BOSTON (WPRI) — The Massachusetts Office of the Child Advocate (OCA) released a report Wednesday that cited a number of flaws in the handling of the case of Harmony Montgomery.
Harmony disappeared from her Manchester, New Hampshire, home in 2019 at the age of 5 and has not been seen since.
She was placed in the custody of the Massachusetts Department of Children and Families in 2014, when she was two months old, and remained there until February 2019 when her father, 32-year-old Adam Montgomery, was awarded custody by the Juvenile Court of Massachusetts, according to the report.
In January, Adam Montgomery was arrested and charged with second-degree assault, interference with custody, and endangering the welfare of a child in connection with Harmony’s disappearance.
“The central and most important finding in this investigation and report is that Harmony’s individual needs, wellbeing, and safety were not prioritized or considered on an equal footing with the assertion of her parents’ rights to care for her in any aspect of the decision making by any state entity,” OCA Director Maria Mossaides said. “When children are not at the center of every aspect of the child protection system, then the system cannot truly protect them. This report describes the ripple effect of miscalculations of risk and an unequal weight placed on parents’ rights versus a child’s wellbeing.”

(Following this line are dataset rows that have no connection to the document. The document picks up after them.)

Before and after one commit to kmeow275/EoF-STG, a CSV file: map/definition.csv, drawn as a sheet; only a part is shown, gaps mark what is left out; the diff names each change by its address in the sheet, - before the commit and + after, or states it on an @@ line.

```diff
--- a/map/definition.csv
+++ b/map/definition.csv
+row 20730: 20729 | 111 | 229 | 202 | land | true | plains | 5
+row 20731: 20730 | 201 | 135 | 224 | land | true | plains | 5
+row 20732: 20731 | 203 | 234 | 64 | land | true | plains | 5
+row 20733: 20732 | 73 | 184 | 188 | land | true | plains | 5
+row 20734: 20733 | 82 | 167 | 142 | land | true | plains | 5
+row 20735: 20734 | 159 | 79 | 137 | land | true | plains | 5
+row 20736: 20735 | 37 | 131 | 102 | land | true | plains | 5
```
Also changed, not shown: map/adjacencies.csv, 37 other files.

The report found:
- Most of DCF’s case management primarily focused on her mother, Crystal Sorey, not her father who was in prison at the time. The DCF case management team had no understanding of Adam’s family or personal history to develop a plan where they could see if he could parent Harmony.
- Harmony’s medical and special needs were not central when her mother was given two reunifications. This resulted in significant placement instability for Harmony, as she was moved back and forth between her mother’s home and her foster parents’ home multiple times. This led to significant trauma in the early years of her life.
- Harmony’s care and protection were not prioritized by the judge or attorneys when making custody decisions. The OCA spent about 40 hours in her four-and-a-half years, yet there was no discussion on how she could safely transition into his care given the limited time they spent together.
- The DCF attorney didn’t present a strong legal case to oppose placing her with her father. DCF’s legal case couldn’t address her father’s parental capacity to her for Harmony’s unique needs.
- Harmony’s attorney didn’t present what her needs were, including her strengths and vulnerabilities. They also didn’t question or oppose the placement with her father.
- The court awarded cross-border custody, relying on New Hampshire case law and not Massachusetts’.
Watch: OCA discusses Harmony Montgomery case (story continues below)
The OCA has been working toward reform following a couple of high-profile cases where children died in recent years — including David Almond, a 14-year-old autistic boy from Fall River who died from starvation in October 2020.
Almond’s father and his father’s girlfriend were charged with second-degree murder and neglect. Reforms in the wake of his death included more support at DCF for children with disabilities or developmental delays.
In addition to the findings, the OCA offered 10 recommendations to improve policies and practices, primarily directed at the DCF, Juvenile Court, and Committee for Public Counsel Services.
Mossaides said there are similarities between these recommendations and others made following Almond’s death. Both children were returned to the custody of their respective fathers in 2019.
“Many of the OCA’s 26 recommendations from the Almond case could be applied to Harmony’s case,” Mossaides said.
Since the 2021 report on Almond, there have been extensive improvements to DCF and Juvenile Court policy and practice, according to OCA.
For this reason, OCA focused on a series of new recommendations based on the facts of the Montgomery case, including:
- DCF should develop a comprehensive plan to ensure both parents are adequately assessed and receive the support and access to services needed so that their child(ren) can achieve permanency.
- There should be a Working Group established – including, at a minimum, the Juvenile Court, DCF, CPCS, the OCA and members of the Legislature – to hold policy discussions that map how a child’s welfare and best interest considerations are currently presented in Care and Protection cases and what changes may be needed so that a parent’s rights are appropriately balanced with a child’s needs.
- DCF should conduct a comprehensive review of their legal advocacy, with a focus on a continuous quality improvement system for the training, on-going litigation support, and supervision of their attorneys.
- CPCS should conduct a comprehensive review of the suitability of the standards of advocacy provided to children in Care and Protection cases, and the adequacy of CPCS’s supervision over the quality of this representation.
- DCF and the Juvenile Court should identify and address persistent barriers to permanency.
- DCF should review a statistically significant sampling of children who have been in the custody of DCF for more than two and a half years who have not achieved permanency to determine the barriers to permanency that can be addressed through policy, practice, or legal advocacy.
“The mission of the Office of the Child Advocate is to ensure that children receive appropriate, timely and quality services, with a particular focus on ensuring that the Commonwealth’s most vulnerable and at-risk children can thrive,” Mossaides added. “One way we accomplish this is through tireless advocacy for policy, practice, and legislative change that we believe will improve the state systems on behalf of all the Commonwealth’s children.”
Watch: OCA takes questions on Harmony Montgomery case